While not a silver bullet for all mobile development, it is designed and optimized for rapidly creating data-driven UIs that enterprise users tend to demand. And because it’s integrated with MonoCross, you can mix-and-match your iFactr UI screens that are shared across platforms with screens that you can code to target specific platforms using the entire set of native APIs available on each mobile OS.
Keeping the Data in Sync
The other lesson we learned through experience is that most mobile enterprise applications must be extremely reliable, and therefore must be capable of functioning whether there is an available network connection or not. And that means not only means making the data available offline in a secure manner that can meet regulatory requirements, but also providing for disconnected transactional integrity.

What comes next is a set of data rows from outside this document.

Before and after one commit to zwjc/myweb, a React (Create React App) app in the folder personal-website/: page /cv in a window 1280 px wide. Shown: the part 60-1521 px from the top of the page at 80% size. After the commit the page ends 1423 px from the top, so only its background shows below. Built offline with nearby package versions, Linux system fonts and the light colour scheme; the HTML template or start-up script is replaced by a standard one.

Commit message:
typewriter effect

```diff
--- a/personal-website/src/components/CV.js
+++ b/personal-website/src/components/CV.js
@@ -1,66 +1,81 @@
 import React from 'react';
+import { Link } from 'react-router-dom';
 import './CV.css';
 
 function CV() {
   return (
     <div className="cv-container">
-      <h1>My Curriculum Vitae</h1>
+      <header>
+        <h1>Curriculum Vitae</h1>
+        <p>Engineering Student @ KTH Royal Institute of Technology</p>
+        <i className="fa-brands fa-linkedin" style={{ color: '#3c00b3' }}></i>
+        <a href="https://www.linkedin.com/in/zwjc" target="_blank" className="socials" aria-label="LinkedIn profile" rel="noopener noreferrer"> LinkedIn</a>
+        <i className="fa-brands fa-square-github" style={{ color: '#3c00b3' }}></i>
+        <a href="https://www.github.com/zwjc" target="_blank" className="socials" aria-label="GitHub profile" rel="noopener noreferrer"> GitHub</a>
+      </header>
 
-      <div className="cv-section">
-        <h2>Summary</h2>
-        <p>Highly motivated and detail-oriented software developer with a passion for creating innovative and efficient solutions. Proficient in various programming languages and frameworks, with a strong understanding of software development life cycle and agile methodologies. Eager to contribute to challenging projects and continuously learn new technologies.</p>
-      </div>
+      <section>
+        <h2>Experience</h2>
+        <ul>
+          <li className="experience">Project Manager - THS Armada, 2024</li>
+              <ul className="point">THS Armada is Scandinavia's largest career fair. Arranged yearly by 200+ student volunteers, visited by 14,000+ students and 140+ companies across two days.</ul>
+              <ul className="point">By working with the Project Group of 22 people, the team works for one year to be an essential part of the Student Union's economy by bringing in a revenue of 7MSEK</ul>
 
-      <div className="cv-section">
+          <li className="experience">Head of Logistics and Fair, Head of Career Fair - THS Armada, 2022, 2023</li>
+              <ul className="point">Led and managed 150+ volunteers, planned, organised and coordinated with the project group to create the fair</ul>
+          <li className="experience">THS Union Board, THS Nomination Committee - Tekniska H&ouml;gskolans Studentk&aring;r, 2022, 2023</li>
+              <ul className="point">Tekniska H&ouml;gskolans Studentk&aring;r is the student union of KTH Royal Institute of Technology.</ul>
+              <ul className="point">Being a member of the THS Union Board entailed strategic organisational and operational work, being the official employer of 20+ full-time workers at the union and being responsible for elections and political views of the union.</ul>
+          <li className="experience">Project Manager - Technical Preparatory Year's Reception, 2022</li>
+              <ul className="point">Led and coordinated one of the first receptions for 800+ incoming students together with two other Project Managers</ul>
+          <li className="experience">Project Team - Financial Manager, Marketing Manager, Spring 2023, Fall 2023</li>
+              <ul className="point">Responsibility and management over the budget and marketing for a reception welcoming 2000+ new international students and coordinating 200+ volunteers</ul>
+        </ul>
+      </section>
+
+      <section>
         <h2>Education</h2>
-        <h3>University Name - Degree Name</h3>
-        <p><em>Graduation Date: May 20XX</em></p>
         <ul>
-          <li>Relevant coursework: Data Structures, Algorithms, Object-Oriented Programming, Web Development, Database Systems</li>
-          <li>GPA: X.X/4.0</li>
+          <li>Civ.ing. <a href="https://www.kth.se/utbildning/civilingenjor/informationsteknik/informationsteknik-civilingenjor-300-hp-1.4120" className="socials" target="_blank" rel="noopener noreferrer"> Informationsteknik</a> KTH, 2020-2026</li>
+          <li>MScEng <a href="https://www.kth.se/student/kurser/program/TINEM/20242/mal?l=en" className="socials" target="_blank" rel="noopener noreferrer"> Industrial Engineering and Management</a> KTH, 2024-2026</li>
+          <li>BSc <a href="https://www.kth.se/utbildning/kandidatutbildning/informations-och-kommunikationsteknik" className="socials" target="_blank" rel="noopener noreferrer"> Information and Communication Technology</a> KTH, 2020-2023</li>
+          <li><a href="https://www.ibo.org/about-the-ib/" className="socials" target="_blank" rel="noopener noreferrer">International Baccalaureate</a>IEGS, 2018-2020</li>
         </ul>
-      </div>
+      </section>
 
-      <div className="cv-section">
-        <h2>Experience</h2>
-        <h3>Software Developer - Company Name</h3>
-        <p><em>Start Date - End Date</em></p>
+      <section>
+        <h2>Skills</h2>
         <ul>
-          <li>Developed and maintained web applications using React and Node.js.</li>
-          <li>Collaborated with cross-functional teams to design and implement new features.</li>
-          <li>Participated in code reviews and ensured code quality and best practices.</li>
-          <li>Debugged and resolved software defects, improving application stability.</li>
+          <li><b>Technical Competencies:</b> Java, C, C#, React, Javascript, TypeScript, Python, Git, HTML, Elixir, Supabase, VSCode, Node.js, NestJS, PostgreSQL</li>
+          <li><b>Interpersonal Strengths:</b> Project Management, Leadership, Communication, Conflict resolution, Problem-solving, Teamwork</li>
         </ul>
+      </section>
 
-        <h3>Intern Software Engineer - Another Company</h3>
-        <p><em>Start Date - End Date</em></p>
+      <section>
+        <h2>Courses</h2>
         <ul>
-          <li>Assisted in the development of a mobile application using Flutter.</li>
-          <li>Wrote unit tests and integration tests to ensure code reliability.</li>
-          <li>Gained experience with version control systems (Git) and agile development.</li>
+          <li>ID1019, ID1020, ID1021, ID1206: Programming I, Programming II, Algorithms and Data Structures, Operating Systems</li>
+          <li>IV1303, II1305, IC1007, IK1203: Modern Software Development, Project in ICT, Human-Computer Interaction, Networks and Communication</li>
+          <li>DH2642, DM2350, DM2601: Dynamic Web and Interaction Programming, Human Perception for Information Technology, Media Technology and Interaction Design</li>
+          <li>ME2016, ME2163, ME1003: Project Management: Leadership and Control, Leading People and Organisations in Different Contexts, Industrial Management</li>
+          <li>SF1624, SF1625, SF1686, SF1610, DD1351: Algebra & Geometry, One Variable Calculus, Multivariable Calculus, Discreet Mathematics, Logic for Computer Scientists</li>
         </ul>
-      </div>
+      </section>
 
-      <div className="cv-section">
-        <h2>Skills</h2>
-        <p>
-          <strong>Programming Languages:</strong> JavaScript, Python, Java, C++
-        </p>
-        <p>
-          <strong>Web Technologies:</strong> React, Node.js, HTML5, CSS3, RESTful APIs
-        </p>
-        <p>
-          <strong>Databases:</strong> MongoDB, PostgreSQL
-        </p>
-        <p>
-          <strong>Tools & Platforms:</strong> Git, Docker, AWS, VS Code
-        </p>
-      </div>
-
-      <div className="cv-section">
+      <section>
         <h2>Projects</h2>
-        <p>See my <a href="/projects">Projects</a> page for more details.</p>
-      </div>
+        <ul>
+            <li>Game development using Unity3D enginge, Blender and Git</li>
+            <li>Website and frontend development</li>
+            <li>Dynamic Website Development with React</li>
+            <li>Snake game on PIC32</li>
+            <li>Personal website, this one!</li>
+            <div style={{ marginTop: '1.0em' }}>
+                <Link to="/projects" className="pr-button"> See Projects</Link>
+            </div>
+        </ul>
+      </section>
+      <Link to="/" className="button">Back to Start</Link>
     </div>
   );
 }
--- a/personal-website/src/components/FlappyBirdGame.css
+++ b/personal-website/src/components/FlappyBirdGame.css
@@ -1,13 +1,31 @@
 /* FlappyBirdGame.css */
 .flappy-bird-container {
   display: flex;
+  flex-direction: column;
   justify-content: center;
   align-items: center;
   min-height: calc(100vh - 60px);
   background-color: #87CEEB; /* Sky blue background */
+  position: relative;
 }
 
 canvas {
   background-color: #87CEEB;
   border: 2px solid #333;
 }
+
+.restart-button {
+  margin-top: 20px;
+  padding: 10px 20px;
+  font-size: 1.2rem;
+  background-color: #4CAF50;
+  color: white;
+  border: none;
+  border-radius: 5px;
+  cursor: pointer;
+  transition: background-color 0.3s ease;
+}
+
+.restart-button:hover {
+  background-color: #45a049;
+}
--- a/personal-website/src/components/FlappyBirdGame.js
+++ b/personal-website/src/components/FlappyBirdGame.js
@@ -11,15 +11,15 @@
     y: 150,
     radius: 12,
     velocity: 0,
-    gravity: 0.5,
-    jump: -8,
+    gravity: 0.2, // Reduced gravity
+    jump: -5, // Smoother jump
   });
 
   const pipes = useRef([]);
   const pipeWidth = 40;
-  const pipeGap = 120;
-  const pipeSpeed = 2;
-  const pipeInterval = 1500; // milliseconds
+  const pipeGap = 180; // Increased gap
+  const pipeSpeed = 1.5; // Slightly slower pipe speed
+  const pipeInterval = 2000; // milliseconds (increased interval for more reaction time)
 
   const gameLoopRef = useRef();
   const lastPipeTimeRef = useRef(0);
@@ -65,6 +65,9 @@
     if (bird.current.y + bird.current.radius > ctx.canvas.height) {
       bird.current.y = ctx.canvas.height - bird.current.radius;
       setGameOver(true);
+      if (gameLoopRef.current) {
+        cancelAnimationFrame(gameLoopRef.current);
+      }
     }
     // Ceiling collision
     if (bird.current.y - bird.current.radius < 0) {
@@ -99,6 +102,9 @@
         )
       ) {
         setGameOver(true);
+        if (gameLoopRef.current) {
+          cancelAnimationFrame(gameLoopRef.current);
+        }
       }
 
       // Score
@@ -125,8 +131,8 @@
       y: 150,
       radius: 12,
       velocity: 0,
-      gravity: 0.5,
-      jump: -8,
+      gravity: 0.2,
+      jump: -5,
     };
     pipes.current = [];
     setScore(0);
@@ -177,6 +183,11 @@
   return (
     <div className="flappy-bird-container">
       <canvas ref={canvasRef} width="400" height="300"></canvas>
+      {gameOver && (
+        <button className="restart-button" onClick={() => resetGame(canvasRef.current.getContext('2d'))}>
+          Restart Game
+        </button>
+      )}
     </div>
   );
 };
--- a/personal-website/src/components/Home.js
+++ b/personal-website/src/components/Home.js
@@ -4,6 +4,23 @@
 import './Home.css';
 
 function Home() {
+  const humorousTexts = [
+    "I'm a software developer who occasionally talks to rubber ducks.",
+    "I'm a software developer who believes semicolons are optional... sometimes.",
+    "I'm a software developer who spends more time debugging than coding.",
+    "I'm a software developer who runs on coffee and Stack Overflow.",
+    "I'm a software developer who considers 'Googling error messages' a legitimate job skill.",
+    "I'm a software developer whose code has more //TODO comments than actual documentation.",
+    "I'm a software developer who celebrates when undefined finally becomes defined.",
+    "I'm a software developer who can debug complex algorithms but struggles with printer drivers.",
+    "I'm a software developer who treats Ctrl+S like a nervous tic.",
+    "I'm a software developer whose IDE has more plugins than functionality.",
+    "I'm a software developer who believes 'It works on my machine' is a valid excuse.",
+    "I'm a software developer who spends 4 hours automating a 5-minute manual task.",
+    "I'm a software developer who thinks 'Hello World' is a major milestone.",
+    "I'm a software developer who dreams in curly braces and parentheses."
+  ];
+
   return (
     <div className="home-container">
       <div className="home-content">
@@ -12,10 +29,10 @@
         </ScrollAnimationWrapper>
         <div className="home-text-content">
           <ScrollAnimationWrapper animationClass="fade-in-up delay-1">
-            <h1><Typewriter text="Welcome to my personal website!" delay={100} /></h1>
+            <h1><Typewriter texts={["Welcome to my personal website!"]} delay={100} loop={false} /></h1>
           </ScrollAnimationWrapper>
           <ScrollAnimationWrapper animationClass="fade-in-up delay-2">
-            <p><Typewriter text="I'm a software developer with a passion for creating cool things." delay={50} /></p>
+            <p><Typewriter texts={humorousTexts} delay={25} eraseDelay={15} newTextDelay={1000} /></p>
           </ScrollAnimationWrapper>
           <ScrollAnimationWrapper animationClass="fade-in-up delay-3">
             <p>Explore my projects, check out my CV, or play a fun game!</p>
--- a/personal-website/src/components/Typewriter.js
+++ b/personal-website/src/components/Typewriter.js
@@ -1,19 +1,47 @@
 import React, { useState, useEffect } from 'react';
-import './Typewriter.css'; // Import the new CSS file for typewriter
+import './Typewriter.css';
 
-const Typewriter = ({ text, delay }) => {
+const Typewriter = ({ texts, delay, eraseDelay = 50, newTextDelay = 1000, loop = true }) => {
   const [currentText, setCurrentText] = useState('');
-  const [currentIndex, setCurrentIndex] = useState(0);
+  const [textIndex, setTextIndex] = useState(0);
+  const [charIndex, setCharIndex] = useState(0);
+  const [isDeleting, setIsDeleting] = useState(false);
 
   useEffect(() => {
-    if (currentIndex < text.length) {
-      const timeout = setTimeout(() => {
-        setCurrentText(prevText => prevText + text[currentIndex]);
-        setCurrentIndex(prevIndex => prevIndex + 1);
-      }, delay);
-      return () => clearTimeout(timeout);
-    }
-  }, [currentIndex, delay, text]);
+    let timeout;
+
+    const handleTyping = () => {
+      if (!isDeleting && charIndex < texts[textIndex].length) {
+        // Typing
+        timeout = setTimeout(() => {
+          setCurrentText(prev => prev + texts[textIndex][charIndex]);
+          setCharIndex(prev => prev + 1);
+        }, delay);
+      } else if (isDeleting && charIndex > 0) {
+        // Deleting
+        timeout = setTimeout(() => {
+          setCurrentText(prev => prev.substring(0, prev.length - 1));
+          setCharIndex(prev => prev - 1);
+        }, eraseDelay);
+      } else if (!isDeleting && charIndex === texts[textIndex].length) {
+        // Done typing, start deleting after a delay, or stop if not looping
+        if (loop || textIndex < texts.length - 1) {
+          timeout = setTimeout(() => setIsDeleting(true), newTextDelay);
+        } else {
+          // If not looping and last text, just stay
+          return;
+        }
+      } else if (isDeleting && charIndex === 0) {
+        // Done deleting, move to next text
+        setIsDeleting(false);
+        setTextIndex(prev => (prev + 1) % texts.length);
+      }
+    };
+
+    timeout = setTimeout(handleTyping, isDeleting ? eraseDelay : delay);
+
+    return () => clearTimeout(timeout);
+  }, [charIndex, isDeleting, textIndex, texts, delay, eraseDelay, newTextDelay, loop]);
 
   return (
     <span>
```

There are two primary approaches to mobile integration within the enterprise: standards-based web services, or proprietary integration middleware. So with iFactr, we support both approaches. The iFactr data stack provides offline access and disconnected transactional integrity with any standards-based RESTful web service back-end, but we also have fully incorporated mobile integration middleware like SAP’s Sybase Unwired Platform into the data stack.
Our Complimentary Nature
We are often asked how we compare to other leading cross-platform approaches on the market like PhoneGap and Apache Cordova, SAP’s Sybase Unwired Platform, as well as HTML5 frameworks like Sencha Touch or JQuery Mobile.
The answer is that we don’t compete with any of these offerings, but rather compliment them. PhoneGap and Apache Cordova is actually integrated within iFactr, and can be used not only as a hybrid container for the iFactr HTML5 targets, but can also be used within native iFactr targets to reuse existing PhoneGap app investments or mix-and-match native UI screens with HTML5 screens in a hybrid wrapper. Sencha Touch and JQuery Mobile can be used to create partial or even entire application UIs for targeted platforms.
And as the leading Mobile Enterprise Application Platform, SAP’s Sybase Unwired Platform can be used as the integration middleware for iFactr apps, with the iFactr data stack providing a unified C# .NET LINQ-to-Objects interface to the SUP Mobile Business Objects (MBOs) with either Message Based Synchronization (MBS) or Replication Based Synchronization (RBS) on iOS, Android, and Windows Mobile platforms.